Worldie wrote:My password is a old nickname of mine, anyone who knows me since 10 years or so knows it :P

this is mine too
i havent been known by it since my jr year of hs, 11 yrs ago?
the symbols and numbers are completely unrelated to this nickname though

Re: So I heard Blizzard is losing customers

PostPosted: Wed Aug 15, 2012 11:09 am
by Lieris
All my passwords are randomly generated using a password manager.

... except my WoW password. I figure because I have an authenticator doodad and mobile phone security alerts enabled I can get away with it and BNet doesn't allow for very good passwords to be made anyway.

Re: So I heard Blizzard is losing customers

PostPosted: Wed Aug 15, 2012 4:37 pm
by rodos
Worldie wrote:I have used the same password for everything for over 15 years and I only got hacked once (i was stupid enough to be keylogged, i suck). I think if you are able to just keep your computer secure any password would do.

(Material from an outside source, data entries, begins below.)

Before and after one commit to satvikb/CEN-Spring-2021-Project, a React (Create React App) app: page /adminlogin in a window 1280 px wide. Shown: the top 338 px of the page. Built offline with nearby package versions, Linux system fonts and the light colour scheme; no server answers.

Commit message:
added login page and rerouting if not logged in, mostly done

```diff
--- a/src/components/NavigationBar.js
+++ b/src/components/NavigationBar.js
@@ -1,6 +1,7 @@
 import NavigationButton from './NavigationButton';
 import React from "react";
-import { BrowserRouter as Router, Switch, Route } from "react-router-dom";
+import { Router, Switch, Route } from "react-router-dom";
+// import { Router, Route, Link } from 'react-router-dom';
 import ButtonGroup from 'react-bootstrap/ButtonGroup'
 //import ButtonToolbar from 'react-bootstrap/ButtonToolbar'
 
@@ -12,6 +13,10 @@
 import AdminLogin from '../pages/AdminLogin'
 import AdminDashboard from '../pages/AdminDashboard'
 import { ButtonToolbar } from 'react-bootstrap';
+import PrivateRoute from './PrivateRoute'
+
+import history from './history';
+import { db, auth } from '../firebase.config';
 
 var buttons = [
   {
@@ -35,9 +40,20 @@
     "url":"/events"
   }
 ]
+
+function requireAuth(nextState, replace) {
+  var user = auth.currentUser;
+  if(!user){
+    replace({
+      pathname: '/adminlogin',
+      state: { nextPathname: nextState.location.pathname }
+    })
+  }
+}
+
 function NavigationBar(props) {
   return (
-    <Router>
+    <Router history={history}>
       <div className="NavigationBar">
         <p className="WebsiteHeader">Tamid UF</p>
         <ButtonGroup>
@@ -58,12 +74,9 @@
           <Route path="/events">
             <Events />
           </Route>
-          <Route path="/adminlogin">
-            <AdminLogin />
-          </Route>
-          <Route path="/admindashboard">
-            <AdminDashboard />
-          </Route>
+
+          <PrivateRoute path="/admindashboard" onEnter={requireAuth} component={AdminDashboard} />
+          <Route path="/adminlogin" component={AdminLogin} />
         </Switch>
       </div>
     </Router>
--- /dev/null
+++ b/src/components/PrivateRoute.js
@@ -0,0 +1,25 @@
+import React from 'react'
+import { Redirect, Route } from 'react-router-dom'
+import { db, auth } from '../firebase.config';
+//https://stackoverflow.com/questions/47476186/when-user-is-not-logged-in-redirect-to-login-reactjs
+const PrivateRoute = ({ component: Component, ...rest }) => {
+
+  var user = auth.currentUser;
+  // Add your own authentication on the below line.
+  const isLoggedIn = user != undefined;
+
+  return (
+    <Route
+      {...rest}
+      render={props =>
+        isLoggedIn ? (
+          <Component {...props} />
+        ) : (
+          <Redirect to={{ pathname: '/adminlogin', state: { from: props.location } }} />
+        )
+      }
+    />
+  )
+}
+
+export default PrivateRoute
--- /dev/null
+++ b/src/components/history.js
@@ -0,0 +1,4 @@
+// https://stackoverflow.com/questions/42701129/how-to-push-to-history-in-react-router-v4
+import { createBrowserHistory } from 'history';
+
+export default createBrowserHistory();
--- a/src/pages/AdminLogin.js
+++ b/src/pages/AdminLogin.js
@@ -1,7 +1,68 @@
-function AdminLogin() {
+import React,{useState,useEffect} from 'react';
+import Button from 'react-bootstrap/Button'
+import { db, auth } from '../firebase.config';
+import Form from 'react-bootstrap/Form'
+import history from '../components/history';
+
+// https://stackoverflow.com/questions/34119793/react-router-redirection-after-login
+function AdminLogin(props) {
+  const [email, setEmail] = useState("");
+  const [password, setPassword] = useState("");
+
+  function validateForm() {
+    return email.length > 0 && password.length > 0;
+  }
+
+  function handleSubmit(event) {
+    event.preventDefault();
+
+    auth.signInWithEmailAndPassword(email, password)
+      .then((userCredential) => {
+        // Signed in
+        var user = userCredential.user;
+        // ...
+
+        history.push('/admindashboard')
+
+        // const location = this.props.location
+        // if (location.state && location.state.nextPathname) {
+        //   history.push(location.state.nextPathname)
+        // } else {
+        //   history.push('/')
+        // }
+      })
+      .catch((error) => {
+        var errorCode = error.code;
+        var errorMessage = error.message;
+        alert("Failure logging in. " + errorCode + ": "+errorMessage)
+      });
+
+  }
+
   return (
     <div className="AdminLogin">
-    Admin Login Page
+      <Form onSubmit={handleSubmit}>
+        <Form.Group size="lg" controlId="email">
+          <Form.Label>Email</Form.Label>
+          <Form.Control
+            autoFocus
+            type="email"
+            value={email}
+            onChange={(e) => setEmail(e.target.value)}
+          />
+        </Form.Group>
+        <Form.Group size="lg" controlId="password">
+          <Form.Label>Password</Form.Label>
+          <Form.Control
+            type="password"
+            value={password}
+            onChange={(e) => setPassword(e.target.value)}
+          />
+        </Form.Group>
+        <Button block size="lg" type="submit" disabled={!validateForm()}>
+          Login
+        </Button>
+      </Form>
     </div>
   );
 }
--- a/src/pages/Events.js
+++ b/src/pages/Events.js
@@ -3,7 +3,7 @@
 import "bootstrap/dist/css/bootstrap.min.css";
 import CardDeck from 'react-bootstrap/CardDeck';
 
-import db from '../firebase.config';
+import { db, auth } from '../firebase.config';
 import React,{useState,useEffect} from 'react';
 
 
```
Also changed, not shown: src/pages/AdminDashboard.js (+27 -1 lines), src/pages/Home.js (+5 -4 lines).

This is going to bite you in the arse eventually. You might be secure, but the sites you're giving this password to are probably not. I'm pretty careful, and have never to my knowledge been compromised at my end through phishing or keylogger. However, my paypal was illegally accessed (sent $300 to Taiwan) when it was using my "everywhere" password. In other words, someone got a bunch of email addresses and passwords from a compromised site (a forum, or some other website), and tried the same combos in PayPal.

Same reason you should always have a completely unique password on any email accounts you have. A lot of sites use email address as a username, and if you use the same password there as on the email account then you've just given that site, and anyone who breaks it, access to your email. Since email is usually used for password reset features, you've probably just given them access to every online account you have.

Re: So I heard Blizzard is losing customers

PostPosted: Wed Aug 15, 2012 5:32 pm
by bldavis
which is why i have different email passwords
most things use the same base one, but email ones are completely different